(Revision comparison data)
──────────
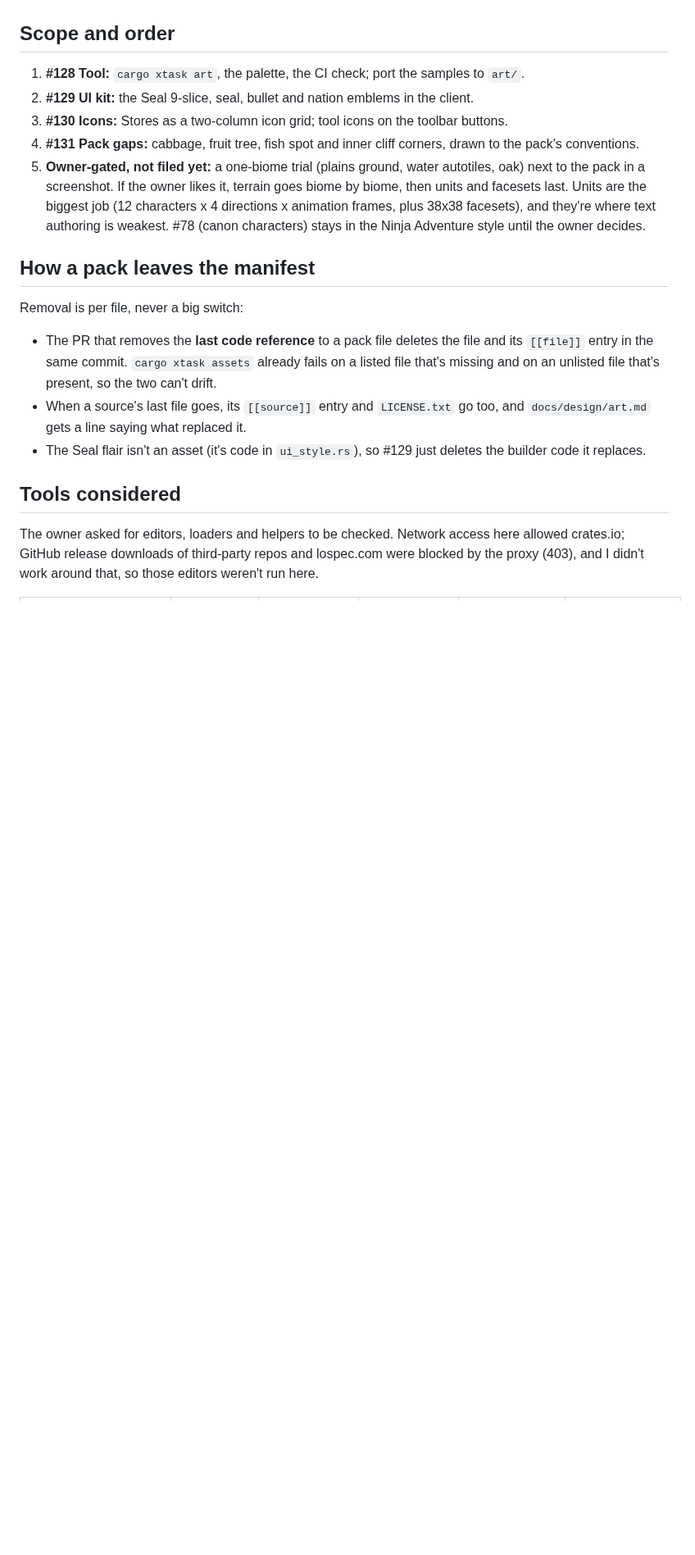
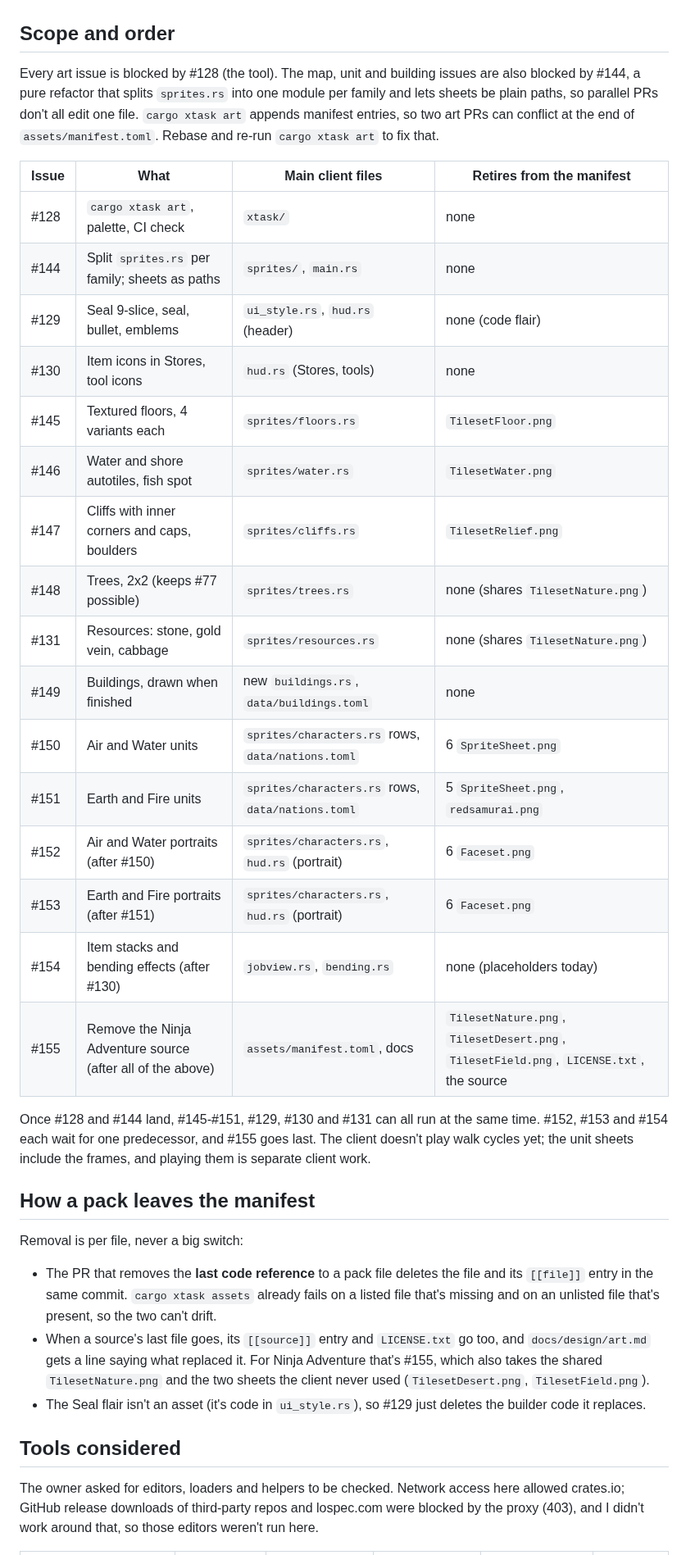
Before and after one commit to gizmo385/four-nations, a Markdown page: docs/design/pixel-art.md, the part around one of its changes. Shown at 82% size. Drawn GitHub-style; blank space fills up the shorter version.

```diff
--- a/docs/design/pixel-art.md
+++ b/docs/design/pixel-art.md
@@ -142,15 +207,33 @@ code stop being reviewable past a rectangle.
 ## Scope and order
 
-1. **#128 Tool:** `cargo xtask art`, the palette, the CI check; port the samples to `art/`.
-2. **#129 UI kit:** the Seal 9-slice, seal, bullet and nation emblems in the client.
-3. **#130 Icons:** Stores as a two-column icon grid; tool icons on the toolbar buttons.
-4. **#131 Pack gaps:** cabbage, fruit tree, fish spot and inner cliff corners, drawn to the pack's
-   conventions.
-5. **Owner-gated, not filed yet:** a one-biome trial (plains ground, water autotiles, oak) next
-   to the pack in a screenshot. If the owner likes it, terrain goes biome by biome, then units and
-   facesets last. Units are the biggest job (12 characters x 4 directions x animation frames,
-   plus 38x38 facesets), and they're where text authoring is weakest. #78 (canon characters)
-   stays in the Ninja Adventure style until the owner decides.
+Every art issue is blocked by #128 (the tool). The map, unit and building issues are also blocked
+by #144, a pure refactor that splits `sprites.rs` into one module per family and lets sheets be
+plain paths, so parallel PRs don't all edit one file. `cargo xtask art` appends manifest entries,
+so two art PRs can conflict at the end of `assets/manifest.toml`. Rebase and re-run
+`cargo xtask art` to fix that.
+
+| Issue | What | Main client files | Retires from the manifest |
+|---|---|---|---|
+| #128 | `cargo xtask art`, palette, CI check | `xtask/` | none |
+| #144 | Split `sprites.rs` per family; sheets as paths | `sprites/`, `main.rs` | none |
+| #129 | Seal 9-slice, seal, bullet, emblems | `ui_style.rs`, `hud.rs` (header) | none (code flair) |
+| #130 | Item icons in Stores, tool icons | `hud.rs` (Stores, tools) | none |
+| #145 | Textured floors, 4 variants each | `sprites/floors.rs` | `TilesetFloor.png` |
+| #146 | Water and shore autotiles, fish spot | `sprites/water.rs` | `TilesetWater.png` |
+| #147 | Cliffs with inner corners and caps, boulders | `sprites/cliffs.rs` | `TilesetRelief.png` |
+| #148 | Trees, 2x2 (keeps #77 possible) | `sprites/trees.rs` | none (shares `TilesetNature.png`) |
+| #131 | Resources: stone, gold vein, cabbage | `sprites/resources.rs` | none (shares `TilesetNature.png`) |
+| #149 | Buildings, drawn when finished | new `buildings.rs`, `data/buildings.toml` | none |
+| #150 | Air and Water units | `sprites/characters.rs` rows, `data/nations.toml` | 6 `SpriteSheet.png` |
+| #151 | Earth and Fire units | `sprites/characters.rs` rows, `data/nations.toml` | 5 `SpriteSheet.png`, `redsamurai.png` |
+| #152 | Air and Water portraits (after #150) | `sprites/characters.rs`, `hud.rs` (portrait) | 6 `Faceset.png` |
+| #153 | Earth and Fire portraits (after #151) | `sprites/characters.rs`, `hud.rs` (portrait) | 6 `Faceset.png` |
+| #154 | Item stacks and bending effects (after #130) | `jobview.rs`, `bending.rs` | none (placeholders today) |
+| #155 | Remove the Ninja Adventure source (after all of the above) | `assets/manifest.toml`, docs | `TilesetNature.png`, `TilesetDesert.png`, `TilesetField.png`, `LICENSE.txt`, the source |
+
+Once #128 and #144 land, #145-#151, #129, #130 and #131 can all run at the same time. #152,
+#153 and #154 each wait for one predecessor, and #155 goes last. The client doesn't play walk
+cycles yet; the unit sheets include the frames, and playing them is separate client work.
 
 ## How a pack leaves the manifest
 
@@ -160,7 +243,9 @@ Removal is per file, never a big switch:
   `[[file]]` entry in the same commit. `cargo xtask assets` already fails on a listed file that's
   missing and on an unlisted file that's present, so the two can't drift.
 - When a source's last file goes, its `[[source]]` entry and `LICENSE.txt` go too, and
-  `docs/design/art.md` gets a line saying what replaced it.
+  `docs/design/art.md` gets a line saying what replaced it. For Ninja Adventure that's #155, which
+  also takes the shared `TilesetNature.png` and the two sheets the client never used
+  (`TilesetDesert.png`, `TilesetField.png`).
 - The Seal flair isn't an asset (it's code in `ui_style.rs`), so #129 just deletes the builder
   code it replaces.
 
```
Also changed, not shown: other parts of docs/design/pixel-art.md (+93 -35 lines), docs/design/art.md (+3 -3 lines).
──────────
**THE PROBLEM**. Look for the word "frames" in the data, then return every line that contains it.

**EXERCISE OUTPUT**.
-   facesets last. Units are the biggest job (12 characters x 4 directions x animation frames,
+cycles yet; the unit sheets include the frames, and playing them is separate client work.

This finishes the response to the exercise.